ResMed Stuggling to Meet Demands Following Philips Recall
Medical device company ResMed have posted a revenue increase of 12% in their last quarter, partly affected by the current and continuing recall of CPAP and BiPAP machines made by Philips. However, the quantity of market share that can be captured by ResMed is severely limited by constraints in the supply chain, with a 10% market share expected to be captured from Philips as a result of this recall, based on analysis from February 14th by Needham & Company. The recall was announced by Philips last June, and since then, it has been expanded to to over 5 million devices. In the latest earnings call, the company has said it expects that to finish repairing or replacing the recalled devices will probably take until December this year, although the Needham & Co. analysts added that Philips are unlikely to be able to re-enter the market until 2023.
ResMed’s CEO, Michael J Farrell, has said at a recent conference: “It’s a big impact on the doctors, the providers, the whole ecosystem. It’s been really tough. I think the hardest hit in an event like this with five-plus million devices affected are the patients.” The Needham & Co. analysts are expecting ResMed to capture as much market share as it possibly can this year, with its revenue growth likely to slow in 2023 as Philips returns as a competitor in the market space. Its still sticking to its projection of bringing in an additional $300m to $350 in revenue fro its fiscal 2022 year, ending in June. During the fiscal first quarter, revenue in sleep and repiratory care showed an increase of $88m, climbing by a further $60m by the end of December’s quarter. The remainder of the increase is forecasted to take place later this year, with ResMed expecting more components to be freed up over the second half of 2022.
This is a result of the company re-engineering its supply chains and Airsense 10 devices. It has also been urgently calling for needed components from its current suppliers.
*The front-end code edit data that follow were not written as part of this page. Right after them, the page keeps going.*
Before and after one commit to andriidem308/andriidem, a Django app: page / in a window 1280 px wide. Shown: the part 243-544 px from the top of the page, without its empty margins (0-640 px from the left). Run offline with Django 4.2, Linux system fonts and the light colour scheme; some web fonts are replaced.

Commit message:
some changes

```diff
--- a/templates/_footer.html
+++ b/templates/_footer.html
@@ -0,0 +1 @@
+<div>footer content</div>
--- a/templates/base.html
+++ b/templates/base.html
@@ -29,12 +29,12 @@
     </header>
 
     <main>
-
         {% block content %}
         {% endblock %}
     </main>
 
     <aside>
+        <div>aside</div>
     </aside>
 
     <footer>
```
ResMed also launched their Airsense 11 CPAP machine in in 2021, which is anticipated to be successful in the US. “So all four of those [developments] give us confidence… that we can free up supply for June, September and December,” CEO Farrell said, adding that ResMed has analysed various scenarios where the Philips company makes a comeback either this fall, or, at the latest, March 2023. The CEO did not however seem concerned over the prospect of Philips returning as a competitor, mentioning that his company has a mask attach rate of 60% to Philips-manufactured devices, and that patient welfare would be improved overall as a result.